  • Presented at the 7th International Conference on Head and Neck Cancer, San Francisco, California, U.S.A., July 22, 2008.

  • The authors have no funding, financial relationships, or conflicts of interest to disclose.



Salvage surgery after definitive chemoradiotherapy is often associated with a higher rate of perioperative complications and poor prognosis. The objective of this study is to examine the safety and efficacy of free jejunal transfer after salvage pharyngolaryngectomy for patients with locally recurrent hypopharyngeal carcinoma after definitive chemoradiotherapy.

Study Design:

A retrospective analysis of patients with advanced hypopharyngeal carcinoma who underwent pharyngolaryngectomy and reconstruction using free jejunum.

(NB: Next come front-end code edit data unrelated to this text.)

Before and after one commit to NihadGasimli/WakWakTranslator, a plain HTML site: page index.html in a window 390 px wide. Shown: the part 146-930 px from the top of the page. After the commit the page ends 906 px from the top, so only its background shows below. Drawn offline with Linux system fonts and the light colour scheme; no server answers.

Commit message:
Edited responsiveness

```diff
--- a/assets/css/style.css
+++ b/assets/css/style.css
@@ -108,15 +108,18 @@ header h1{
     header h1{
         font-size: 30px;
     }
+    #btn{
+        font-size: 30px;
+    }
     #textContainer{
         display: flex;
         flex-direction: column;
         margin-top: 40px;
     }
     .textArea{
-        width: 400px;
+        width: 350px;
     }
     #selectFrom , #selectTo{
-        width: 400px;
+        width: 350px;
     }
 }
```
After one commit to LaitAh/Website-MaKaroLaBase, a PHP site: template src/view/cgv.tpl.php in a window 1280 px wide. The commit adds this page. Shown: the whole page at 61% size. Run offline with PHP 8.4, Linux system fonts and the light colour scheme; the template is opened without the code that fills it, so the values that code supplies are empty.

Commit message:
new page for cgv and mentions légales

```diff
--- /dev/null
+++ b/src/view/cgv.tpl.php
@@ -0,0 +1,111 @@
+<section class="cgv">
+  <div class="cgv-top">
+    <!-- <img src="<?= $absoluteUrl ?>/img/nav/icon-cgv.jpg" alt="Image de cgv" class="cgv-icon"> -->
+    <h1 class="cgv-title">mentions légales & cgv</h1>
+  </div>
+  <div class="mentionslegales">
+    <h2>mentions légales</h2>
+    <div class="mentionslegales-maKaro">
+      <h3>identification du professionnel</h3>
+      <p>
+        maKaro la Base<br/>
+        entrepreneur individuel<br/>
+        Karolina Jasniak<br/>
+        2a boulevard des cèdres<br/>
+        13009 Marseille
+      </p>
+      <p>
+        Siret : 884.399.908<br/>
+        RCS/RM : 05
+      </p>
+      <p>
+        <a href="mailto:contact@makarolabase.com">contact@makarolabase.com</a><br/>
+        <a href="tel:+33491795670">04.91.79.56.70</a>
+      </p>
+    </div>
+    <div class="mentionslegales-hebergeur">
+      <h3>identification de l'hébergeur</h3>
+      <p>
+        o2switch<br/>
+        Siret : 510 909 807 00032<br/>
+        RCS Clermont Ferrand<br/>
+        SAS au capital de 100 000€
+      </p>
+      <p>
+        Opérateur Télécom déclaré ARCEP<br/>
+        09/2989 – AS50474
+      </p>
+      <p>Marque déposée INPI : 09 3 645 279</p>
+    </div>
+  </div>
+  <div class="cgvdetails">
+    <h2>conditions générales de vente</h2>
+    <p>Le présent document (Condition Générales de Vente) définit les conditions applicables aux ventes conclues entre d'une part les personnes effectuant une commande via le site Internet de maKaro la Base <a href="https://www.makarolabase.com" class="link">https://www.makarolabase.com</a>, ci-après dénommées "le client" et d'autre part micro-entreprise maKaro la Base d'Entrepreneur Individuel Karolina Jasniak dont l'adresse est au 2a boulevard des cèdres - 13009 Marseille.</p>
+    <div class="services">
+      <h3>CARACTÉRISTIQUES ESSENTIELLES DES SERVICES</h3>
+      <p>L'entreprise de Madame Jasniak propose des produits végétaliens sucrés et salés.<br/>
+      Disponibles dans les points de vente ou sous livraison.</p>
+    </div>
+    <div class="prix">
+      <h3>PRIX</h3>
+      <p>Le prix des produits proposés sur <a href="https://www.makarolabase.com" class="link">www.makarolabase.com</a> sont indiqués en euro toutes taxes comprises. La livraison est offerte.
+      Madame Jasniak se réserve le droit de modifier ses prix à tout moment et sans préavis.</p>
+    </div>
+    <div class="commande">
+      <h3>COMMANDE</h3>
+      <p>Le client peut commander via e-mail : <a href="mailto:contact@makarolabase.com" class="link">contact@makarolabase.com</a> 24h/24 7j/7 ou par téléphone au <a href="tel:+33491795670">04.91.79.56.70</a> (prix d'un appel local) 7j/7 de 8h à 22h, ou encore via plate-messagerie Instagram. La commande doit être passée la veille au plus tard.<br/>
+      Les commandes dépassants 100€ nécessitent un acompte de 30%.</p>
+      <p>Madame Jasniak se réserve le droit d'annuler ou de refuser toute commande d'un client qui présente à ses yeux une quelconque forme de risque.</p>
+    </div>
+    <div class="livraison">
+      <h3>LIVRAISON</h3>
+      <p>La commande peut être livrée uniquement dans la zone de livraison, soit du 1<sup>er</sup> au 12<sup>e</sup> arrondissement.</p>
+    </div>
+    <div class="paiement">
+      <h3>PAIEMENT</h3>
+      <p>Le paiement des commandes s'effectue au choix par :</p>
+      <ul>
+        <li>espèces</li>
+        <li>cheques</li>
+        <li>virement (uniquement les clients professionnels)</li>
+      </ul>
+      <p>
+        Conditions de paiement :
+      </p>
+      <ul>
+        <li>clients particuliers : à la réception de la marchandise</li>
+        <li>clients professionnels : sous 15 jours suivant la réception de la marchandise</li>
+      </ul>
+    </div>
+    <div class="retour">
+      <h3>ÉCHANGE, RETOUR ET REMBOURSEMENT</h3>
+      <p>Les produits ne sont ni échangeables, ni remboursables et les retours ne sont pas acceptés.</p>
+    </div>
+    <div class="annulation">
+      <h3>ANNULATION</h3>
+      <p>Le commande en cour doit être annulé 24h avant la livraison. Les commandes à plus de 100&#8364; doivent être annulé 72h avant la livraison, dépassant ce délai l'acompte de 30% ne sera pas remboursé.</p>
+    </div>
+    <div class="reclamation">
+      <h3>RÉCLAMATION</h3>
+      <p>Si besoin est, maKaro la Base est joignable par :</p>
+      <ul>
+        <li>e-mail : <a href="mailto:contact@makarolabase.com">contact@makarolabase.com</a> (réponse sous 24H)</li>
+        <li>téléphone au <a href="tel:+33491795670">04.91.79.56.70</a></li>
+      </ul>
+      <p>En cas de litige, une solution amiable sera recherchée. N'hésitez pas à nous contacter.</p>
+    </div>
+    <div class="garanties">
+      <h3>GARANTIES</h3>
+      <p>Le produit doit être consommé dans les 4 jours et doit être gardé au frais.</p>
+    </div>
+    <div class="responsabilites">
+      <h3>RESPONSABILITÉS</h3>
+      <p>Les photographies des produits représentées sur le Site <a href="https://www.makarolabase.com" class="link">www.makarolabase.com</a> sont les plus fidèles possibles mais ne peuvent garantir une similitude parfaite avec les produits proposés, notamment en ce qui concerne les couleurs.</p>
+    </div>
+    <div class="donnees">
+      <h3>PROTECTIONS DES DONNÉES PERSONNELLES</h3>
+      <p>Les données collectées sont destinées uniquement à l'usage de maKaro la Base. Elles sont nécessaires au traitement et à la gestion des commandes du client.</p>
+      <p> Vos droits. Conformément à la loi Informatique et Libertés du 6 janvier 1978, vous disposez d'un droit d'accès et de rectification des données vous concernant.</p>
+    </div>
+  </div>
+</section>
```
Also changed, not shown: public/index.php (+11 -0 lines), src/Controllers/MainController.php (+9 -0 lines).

Forty patients who underwent pharyngolaryngectomy with jejunal transfer were included in this study. Fourteen patients underwent surgery after definitive chemoradiotherapy (the salvage-surgery group), whereas 26 patients underwent surgery after planned preoperative chemoradiotherapy (the planned-surgery group). The perioperative conditions, mortality, morbidity, functional outcomes, and oncologic outcomes in each group were compared.


The patients in the salvage-surgery group lost an average of 9 kg in weight before surgery, which thus indicated a malnourished condition. However, the incidence of all perioperative complications did not differ significantly between the groups. All patients in both groups achieved oral intake without tube feeding, and the intervals to start oral intake were 12.8 days in the salvage-surgery group and 15.6 days in the planned-surgery group, which was not significantly different. The 5-year disease-free survival was 57.1% in the salvage-surgery group and 50.4% in the planned-surgery group, which was not significantly different.


Salvage pharyngolaryngectomy and jejunal transfer can be performed safely and reliably for patients with locally recurrent hypopharyngeal carcinoma, and it is an excellent option after a failure of definitive chemoradiotherapy.